Today, we all think we know about vitamins — we buy products for the vitamins they contain, after all, and we feed vitamins to our kids. But in reality, most of us know nothing about vitamins. And we certainly don’t recognize how these 13 invisible chemicals affect nearly every decision we make about food. 

In Vitamania, award-winning journalist Catherine Price takes readers on a lively journey through the past, present and future of these mysterious micronutrients —  an adventure that includes poison squads and political maneuvering, irradiated sheep grease and smuggled rats. Part history, part science, part personal exploration, Price's witty and engaging book reveals how vitamins have profoundly shaped our attitudes toward eating, and investigates the emerging science of how what we eat might affect our offspring for generations to come. 


Additional Praise for Vitamania:

"I get sent a lot of books about food. I usually don't write about them. Upon opening Vitamania I was pleased to find myself wanting to keep reading. It's measured, funny and fascinating. The only thing that Catherine Price is selling here is good reporting, engaging storytelling, and more than you thought you could possibly learn about vitamins. If you need vitamins to survive (you do), you should read this book."

Scientific American

"[A] hidden, many-faceted, and urgent story... a commanding, meticulously documented, and riling exposé rich in dramatic and absurd science and advertising history, lively profiles, and intrepid, eyebrow-raising fieldwork" 

Booklist (STARRED)

"This lively investigational work from journalist Price reveals how little we know about vitamins — both how much we need or how they work — and how our vitamin obsession is actually making us less healthy."

Publishers Weekly (STARRED)

"[A] deeply satisfying masterpiece of nutrition science writing."

Network Health Dietitians Magazine

"Catherine Price gives us a journalist's entertaining romp through the fascinating history of the discovery of vitamins, and their use and marketing as objects of health obsession. Faith in vitamins, she advises, should be tempered by scientific uncertainty and dietary complexity, and the understanding that foods are better sources than pills."

Marion Nestle, Professor of Nutrition, Food Studies and Public Health at New York University and author of What to Eat.

"[E]ntertaining and informative . . . . an excellent addition to collections in public and consumer health libraries."Library Journal
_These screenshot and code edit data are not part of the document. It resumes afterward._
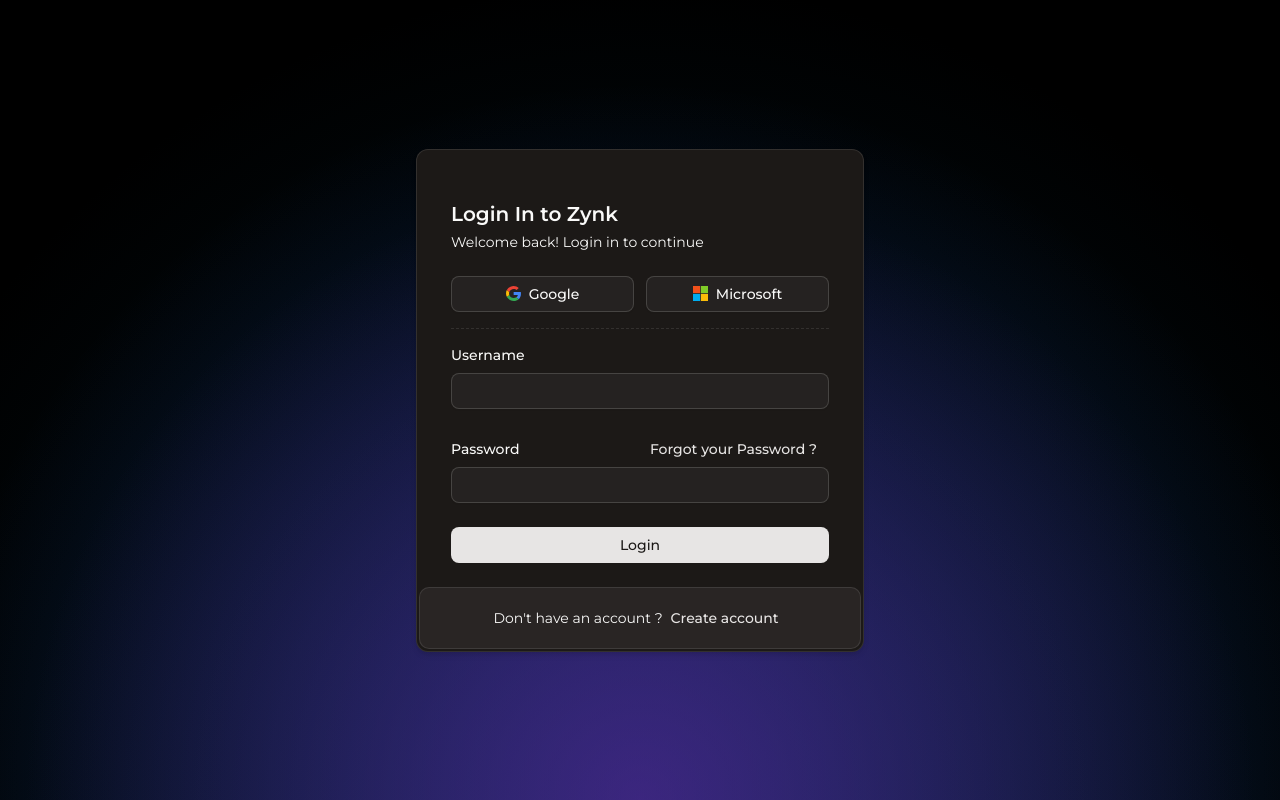
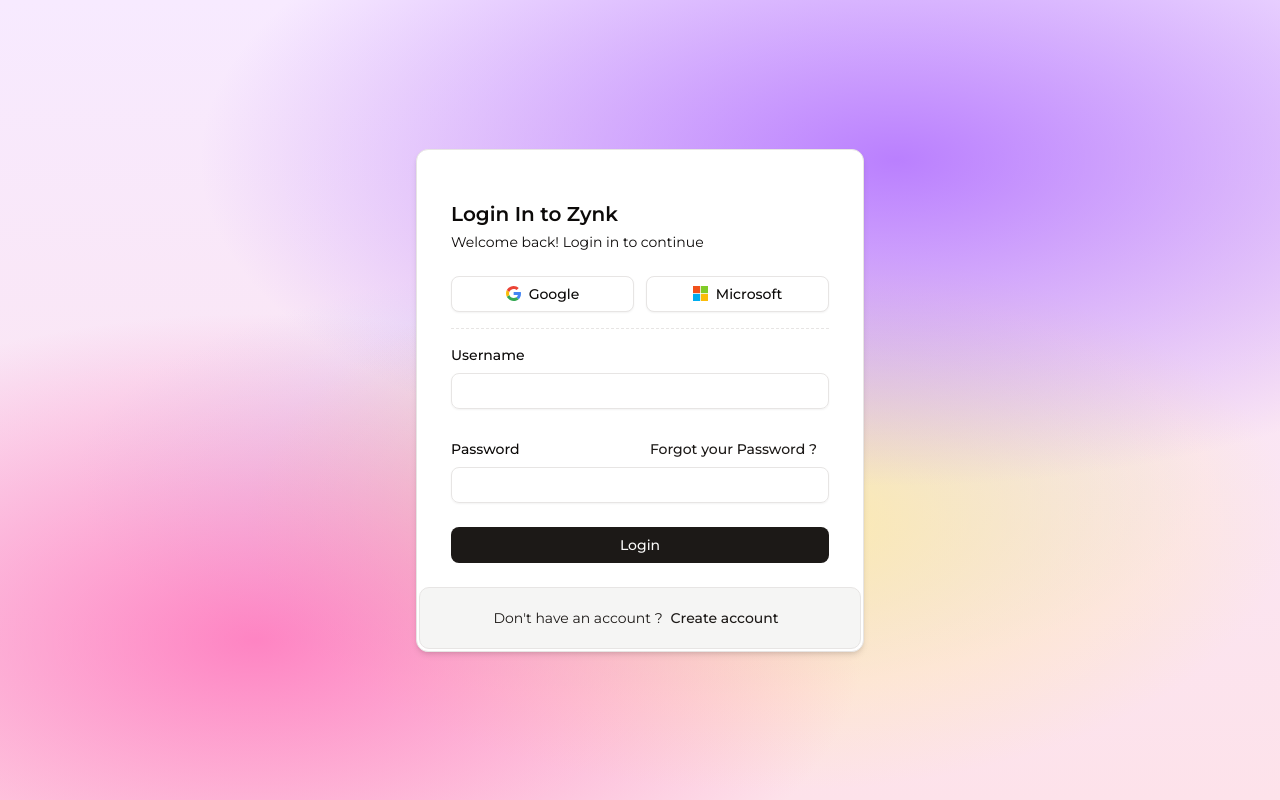
Before and after one commit to ExploitEngineer/Zynk, a Next.js app: page /login in a window 1280 px wide. Built offline with nearby package versions, Linux system fonts and the light colour scheme.

Commit message:
feat(auth-ui): add light mode gradient background for auth pages

```diff
--- a/src/app/(auth)/layout.tsx
+++ b/src/app/(auth)/layout.tsx
@@ -6,7 +6,7 @@
   return (
     <div className="min-h-screen w-full bg-black relative">
       <div
-        className="absolute inset-0 z-0"
+        className="absolute inset-0 z-0 dark:block hidden"
         style={{
           backgroundImage: `
           radial-gradient(circle at 50% 100%, rgba(88, 28, 135, 0.6) 0%, transparent 60%),
@@ -15,6 +15,19 @@
         `,
         }}
       />
+
+      <div
+        className="absolute inset-0 z-0 dark:hidden block"
+        style={{
+          background: `
+        radial-gradient(ellipse 80% 60% at 70% 20%, rgba(175, 109, 255, 0.85), transparent 68%),
+        radial-gradient(ellipse 70% 60% at 20% 80%, rgba(255, 100, 180, 0.75), transparent 68%),
+        radial-gradient(ellipse 60% 50% at 60% 65%, rgba(255, 235, 170, 0.98), transparent 68%),
+        radial-gradient(ellipse 65% 40% at 50% 60%, rgba(120, 190, 255, 0.3), transparent 68%),
+        linear-gradient(180deg, #f7eaff 0%, #fde2ea 100%)
+      `,
+        }}
+      />
       <div className="w-full h-full relative">{children}</div>
     </div>
   );
--- a/src/app/layout.tsx
+++ b/src/app/layout.tsx
@@ -36,7 +36,7 @@
         <ThemeProvider
           attribute="class"
           defaultTheme="system"
-          forcedTheme="dark"
+          forcedTheme="light"
           enableSystem
           disableTransitionOnChange
         >
--- a/src/components/auth/forgot-password.tsx
+++ b/src/components/auth/forgot-password.tsx
@@ -5,7 +5,7 @@
 
 export default function ForgotPasswordComponent() {
   return (
-    <section className="flex min-h-screen bg-zinc-50 px-4 py-16 md:py-32 dark:bg-transparent">
+    <section className="flex min-h-screen px-4 py-16 md:py-32 bg-transparent">
       <form className="bg-muted m-auto h-fit w-full lg:max-w-md max-w-sm overflow-hidden rounded-[calc(var(--radius)+.125rem)] border shadow-md shadow-zinc-950/5 dark:[--color-muted:var(--color-zinc-900)]">
         <div className="bg-card -m-px rounded-[calc(var(--radius)+.125rem)] border p-8 pb-6">
           <div>
--- a/src/components/auth/login.tsx
+++ b/src/components/auth/login.tsx
@@ -6,7 +6,7 @@
 
 export default function LoginComponent() {
   return (
-    <section className="flex min-h-screen bg-zinc-50 px-4 py-16 md:py-32 dark:bg-transparent">
+    <section className="flex min-h-screen px-4 py-16 md:py-32 bg-transparent">
       <form className="bg-card m-auto h-fit w-full lg:max-w-md max-w-sm rounded-[calc(var(--radius)+.125rem)] border p-0.5 shadow-md dark:[--color-muted:var(--color-zinc-900)]">
         <div className="p-8 pb-6">
           <div>
--- a/src/components/auth/sign-up.tsx
+++ b/src/components/auth/sign-up.tsx
@@ -6,7 +6,7 @@
 
 export default function SignUpComponent() {
   return (
-    <section className="flex min-h-screen bg-zinc-50 px-4 py-16 md:py-32 dark:bg-transparent">
+    <section className="flex min-h-screen px-4 py-16 md:py-32 bg-transparent">
       <form className="bg-card m-auto h-fit w-full lg:max-w-md max-w-sm rounded-[calc(var(--radius)+.125rem)] border p-0.5 shadow-md dark:[--color-muted:var(--color-zinc-900)]">
         <div className="p-8 pb-6">
           <div>
```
"[Price’s] investigation, full of scurvy-ridden sailors, questionable nutritional supplements and solid science, is both entertaining and enlightening.”Discover Magazine